*INPUT RECORDS:*
= = =

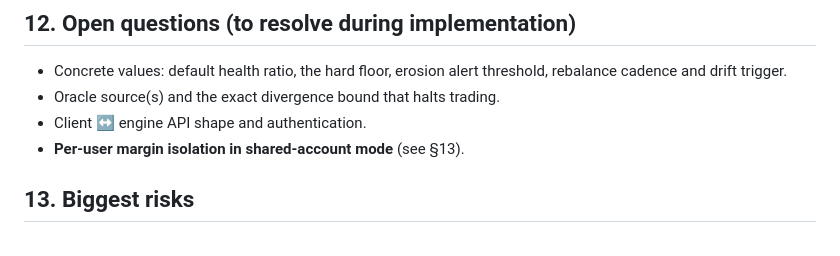
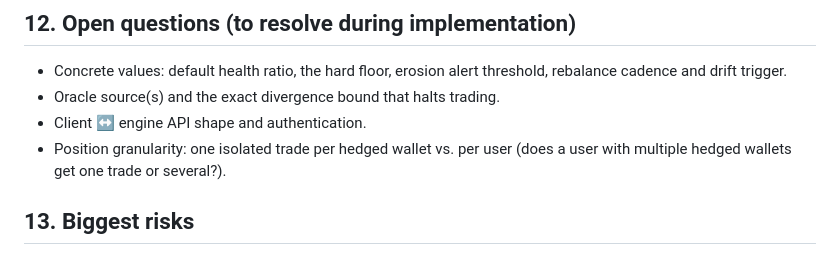
Before and after one commit to nktrjsk/hedge, a Markdown page: ARCHITECTURE.md, the part around the change. Rendered like a GitHub page.

```diff
--- a/ARCHITECTURE.md
+++ b/ARCHITECTURE.md
@@ -183,7 +183,8 @@ is out of scope.
   cadence and drift trigger.
 - Oracle source(s) and the exact divergence bound that halts trading.
 - Client ↔ engine API shape and authentication.
-- **Per-user margin isolation in shared-account mode** (see §13).
+- Position granularity: one isolated trade per hedged wallet vs. per user (does a user with
+  multiple hedged wallets get one trade or several?).
 
 ## 13. Biggest risks
 
```
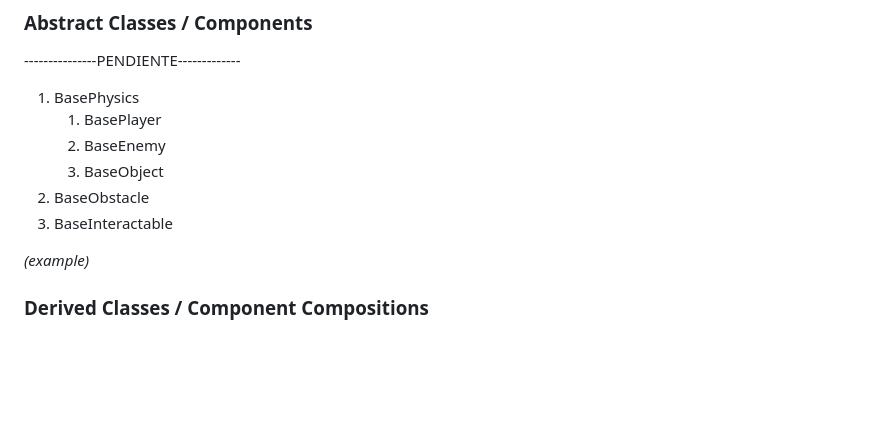
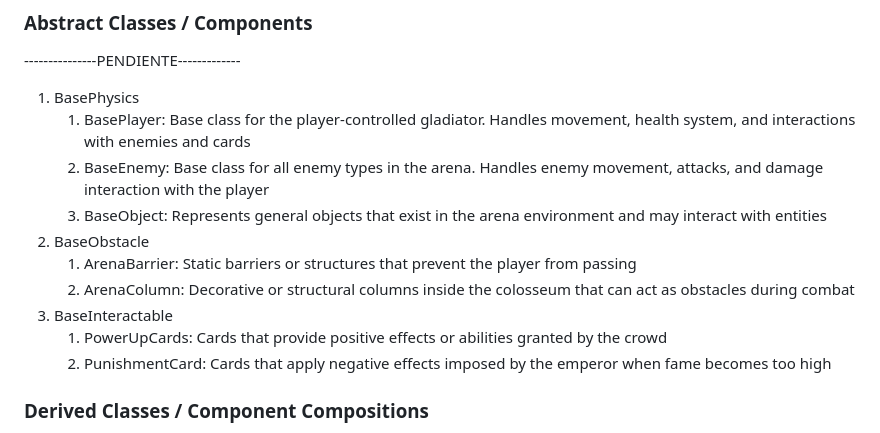
Before and after one commit to sofiacamposg/Videojuego, a Markdown page: docs/GDD_Template.md, the part around one of its changes. Rendered like a GitHub page; blank space fills up the shorter version.

Commit message:
Agregué la Clase Abstracta

```diff
--- a/docs/GDD_Template.md
+++ b/docs/GDD_Template.md
@@ -241,13 +241,17 @@ _(example)_
 ### **Abstract Classes / Components**
 ---------------PENDIENTE-------------
 1. BasePhysics
-    1. BasePlayer
-    2. BaseEnemy
-    3. BaseObject
+    1. BasePlayer: Base class for the player-controlled gladiator. Handles movement, health system, and interactions with enemies and cards
+    2. BaseEnemy: Base class for all enemy types in the arena. Handles enemy movement, attacks, and damage interaction with the player
+    3. BaseObject: Represents general objects that exist in the arena environment and may interact with entities
 2. BaseObstacle
+    1. ArenaBarrier: Static barriers or structures that prevent the player from passing
+    2. ArenaColumn: Decorative or structural columns inside the colosseum that can act as obstacles during combat
 3. BaseInteractable
+    1. PowerUpCards: Cards that provide positive effects or abilities granted by the crowd
+    2. PunishmentCard: Cards that apply negative effects imposed by the emperor when fame becomes too high
 
-_(example)_
+
 
 ### **Derived Classes / Component Compositions**
 
```
Also changed, not shown: other parts of docs/GDD_Template.md (+1 -1 lines).
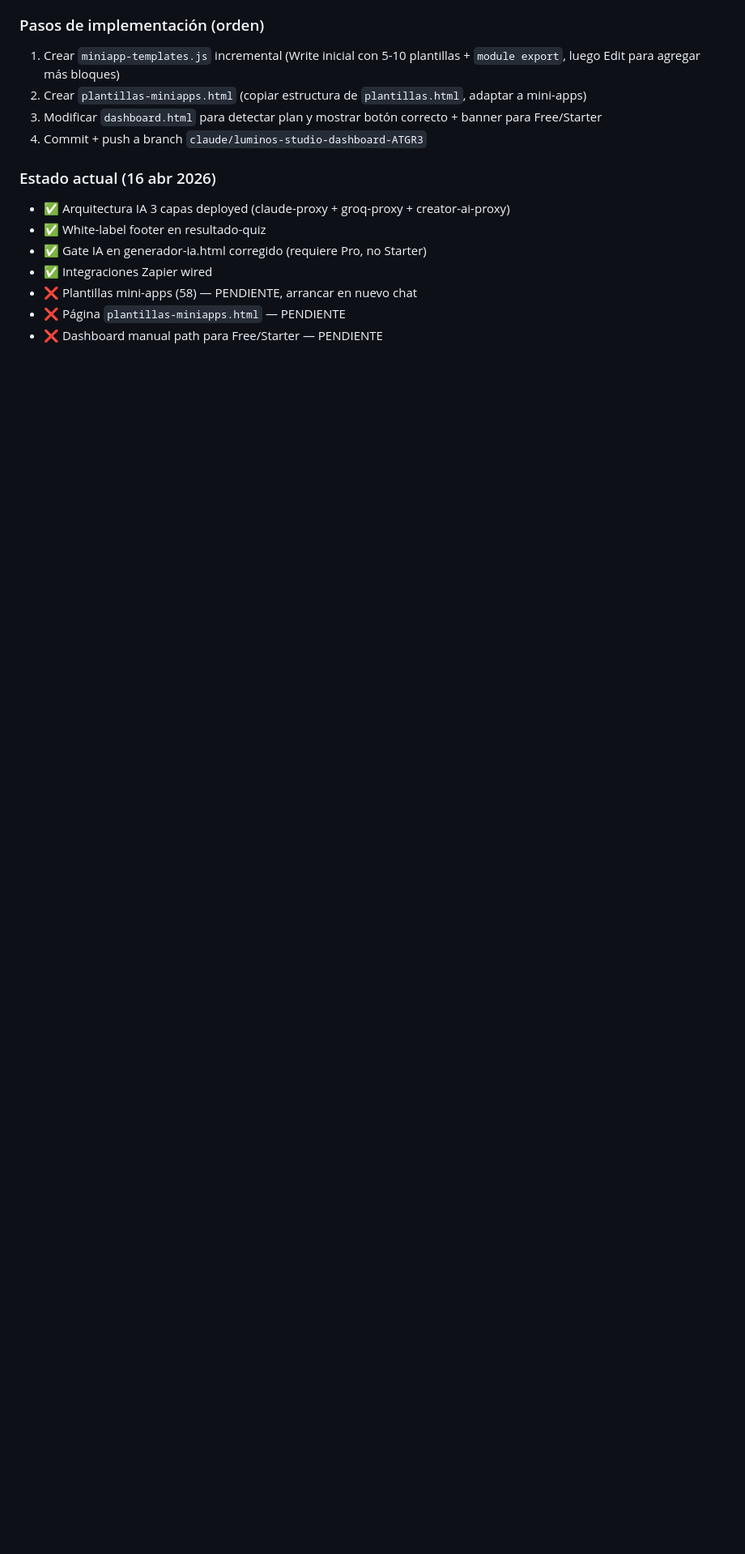
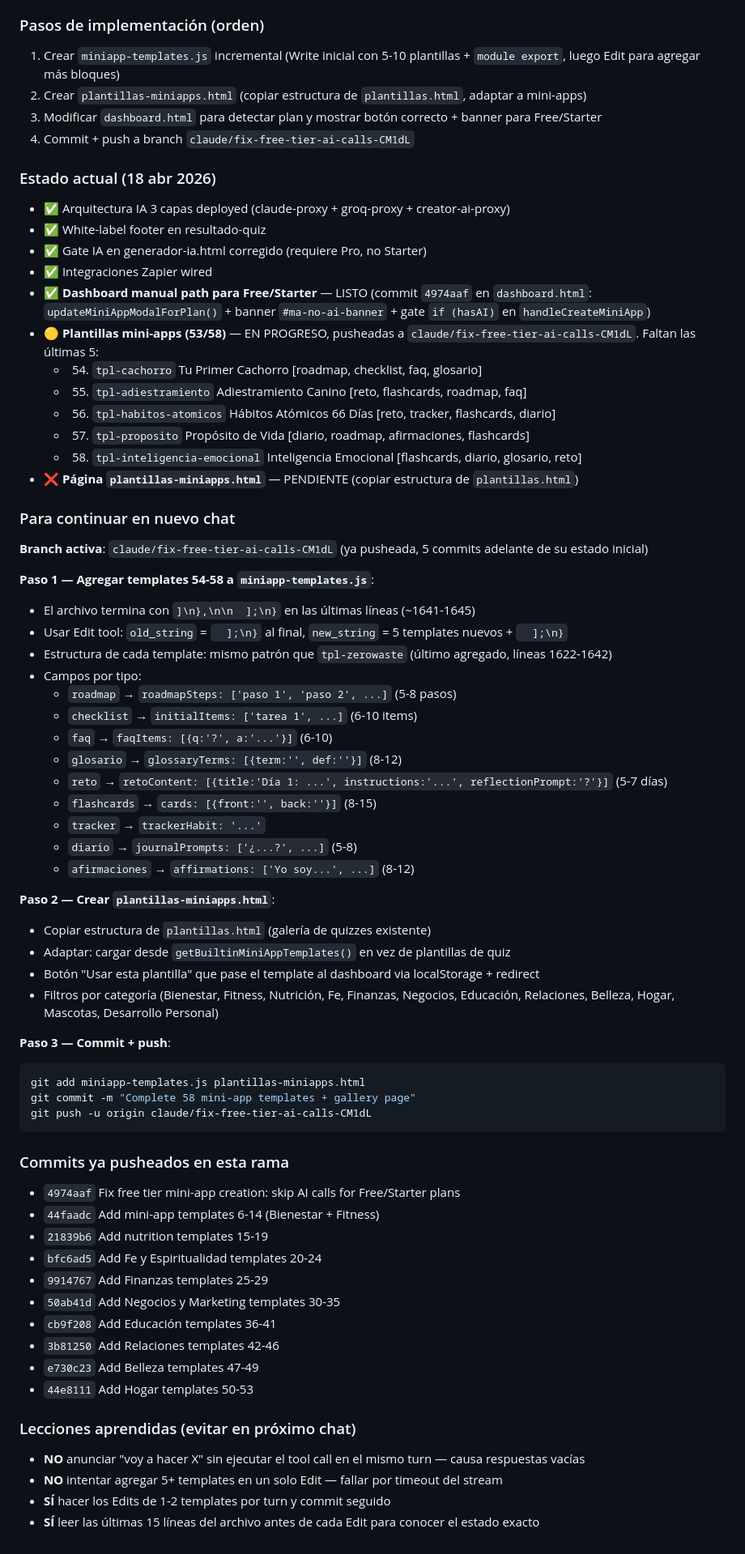
Before and after one commit to sandramon2412-png/mi-quizzes, a Markdown page: CLAUDE.md, the part around the change. Shown at 81% size. Drawn GitHub-style; blank space fills up the shorter version.

Commit message:
Update CLAUDE.md with current state for handoff to new chat

````diff
--- a/CLAUDE.md
+++ b/CLAUDE.md
@@ -272,13 +272,67 @@ Crear 58 plantillas prearmadas con contenido real para que Free/Starter puedan c
 1. Crear `miniapp-templates.js` incremental (Write inicial con 5-10 plantillas + `module export`, luego Edit para agregar más bloques)
 2. Crear `plantillas-miniapps.html` (copiar estructura de `plantillas.html`, adaptar a mini-apps)
 3. Modificar `dashboard.html` para detectar plan y mostrar botón correcto + banner para Free/Starter
-4. Commit + push a branch `claude/luminos-studio-dashboard-ATGR3`
+4. Commit + push a branch `claude/fix-free-tier-ai-calls-CM1dL`
 
-### Estado actual (16 abr 2026)
+### Estado actual (18 abr 2026)
 - ✅ Arquitectura IA 3 capas deployed (claude-proxy + groq-proxy + creator-ai-proxy)
 - ✅ White-label footer en resultado-quiz
 - ✅ Gate IA en generador-ia.html corregido (requiere Pro, no Starter)
 - ✅ Integraciones Zapier wired
-- ❌ Plantillas mini-apps (58) — PENDIENTE, arrancar en nuevo chat
-- ❌ Página `plantillas-miniapps.html` — PENDIENTE
-- ❌ Dashboard manual path para Free/Starter — PENDIENTE
+- ✅ **Dashboard manual path para Free/Starter** — LISTO (commit `4974aaf` en `dashboard.html`: `updateMiniAppModalForPlan()` + banner `#ma-no-ai-banner` + gate `if (hasAI)` en `handleCreateMiniApp`)
+- 🟡 **Plantillas mini-apps (53/58)** — EN PROGRESO, pusheadas a `claude/fix-free-tier-ai-calls-CM1dL`. Faltan las últimas 5:
+  - 54. `tpl-cachorro` Tu Primer Cachorro [roadmap, checklist, faq, glosario]
+  - 55. `tpl-adiestramiento` Adiestramiento Canino [reto, flashcards, roadmap, faq]
+  - 56. `tpl-habitos-atomicos` Hábitos Atómicos 66 Días [reto, tracker, flashcards, diario]
+  - 57. `tpl-proposito` Propósito de Vida [diario, roadmap, afirmaciones, flashcards]
+  - 58. `tpl-inteligencia-emocional` Inteligencia Emocional [flashcards, diario, glosario, reto]
+- ❌ **Página `plantillas-miniapps.html`** — PENDIENTE (copiar estructura de `plantillas.html`)
+
+### Para continuar en nuevo chat
+**Branch activa**: `claude/fix-free-tier-ai-calls-CM1dL` (ya pusheada, 5 commits adelante de su estado inicial)
+
+**Paso 1 — Agregar templates 54-58 a `miniapp-templates.js`**:
+- El archivo termina con `]\n},\n\n  ];\n}` en las últimas líneas (~1641-1645)
+- Usar Edit tool: `old_string` = `  ];\n}` al final, `new_string` = 5 templates nuevos + `  ];\n}`
+- Estructura de cada template: mismo patrón que `tpl-zerowaste` (último agregado, líneas 1622-1642)
+- Campos por tipo:
+  - `roadmap` → `roadmapSteps: ['paso 1', 'paso 2', ...]` (5-8 pasos)
+  - `checklist` → `initialItems: ['tarea 1', ...]` (6-10 items)
+  - `faq` → `faqItems: [{q:'?', a:'...'}]` (6-10)
+  - `glosario` → `glossaryTerms: [{term:'', def:''}]` (8-12)
+  - `reto` → `retoContent: [{title:'Día 1: ...', instructions:'...', reflectionPrompt:'?'}]` (5-7 días)
+  - `flashcards` → `cards: [{front:'', back:''}]` (8-15)
+  - `tracker` → `trackerHabit: '...'`
+  - `diario` → `journalPrompts: ['¿...?', ...]` (5-8)
+  - `afirmaciones` → `affirmations: ['Yo soy...', ...]` (8-12)
+
+**Paso 2 — Crear `plantillas-miniapps.html`**:
+- Copiar estructura de `plantillas.html` (galería de quizzes existente)
+- Adaptar: cargar desde `getBuiltinMiniAppTemplates()` en vez de plantillas de quiz
+- Botón "Usar esta plantilla" que pase el template al dashboard via localStorage + redirect
+- Filtros por categoría (Bienestar, Fitness, Nutrición, Fe, Finanzas, Negocios, Educación, Relaciones, Belleza, Hogar, Mascotas, Desarrollo Personal)
+
+**Paso 3 — Commit + push**:
+```bash
+git add miniapp-templates.js plantillas-miniapps.html
+git commit -m "Complete 58 mini-app templates + gallery page"
+git push -u origin claude/fix-free-tier-ai-calls-CM1dL
+```
+
+### Commits ya pusheados en esta rama
+- `4974aaf` Fix free tier mini-app creation: skip AI calls for Free/Starter plans
+- `44faadc` Add mini-app templates 6-14 (Bienestar + Fitness)
+- `21839b6` Add nutrition templates 15-19
+- `bfc6ad5` Add Fe y Espiritualidad templates 20-24
+- `9914767` Add Finanzas templates 25-29
+- `50ab41d` Add Negocios y Marketing templates 30-35
+- `cb9f208` Add Educación templates 36-41
+- `3b81250` Add Relaciones templates 42-46
+- `e730c23` Add Belleza templates 47-49
+- `44e8111` Add Hogar templates 50-53
+
+### Lecciones aprendidas (evitar en próximo chat)
+- **NO** anunciar "voy a hacer X" sin ejecutar el tool call en el mismo turn — causa respuestas vacías
+- **NO** intentar agregar 5+ templates en un solo Edit — fallar por timeout del stream
+- **SÍ** hacer los Edits de 1-2 templates por turn y commit seguido
+- **SÍ** leer las últimas 15 líneas del archivo antes de cada Edit para conocer el estado exacto
````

= = =

*WHAT THE TASK ASKS:*
Using the entries above, find all lines with "calls". Copy them.

*WRITTEN REPLY:*
+4. Commit + push a branch `claude/fix-free-tier-ai-calls-CM1dL`
+- 🟡 **Plantillas mini-apps (53/58)** — EN PROGRESO, pusheadas a `claude/fix-free-tier-ai-calls-CM1dL`. Faltan las últimas 5:
+**Branch activa**: `claude/fix-free-tier-ai-calls-CM1dL` (ya pusheada, 5 commits adelante de su estado inicial)
+git push -u origin claude/fix-free-tier-ai-calls-CM1dL
+- `4974aaf` Fix free tier mini-app creation: skip AI calls for Free/Starter plans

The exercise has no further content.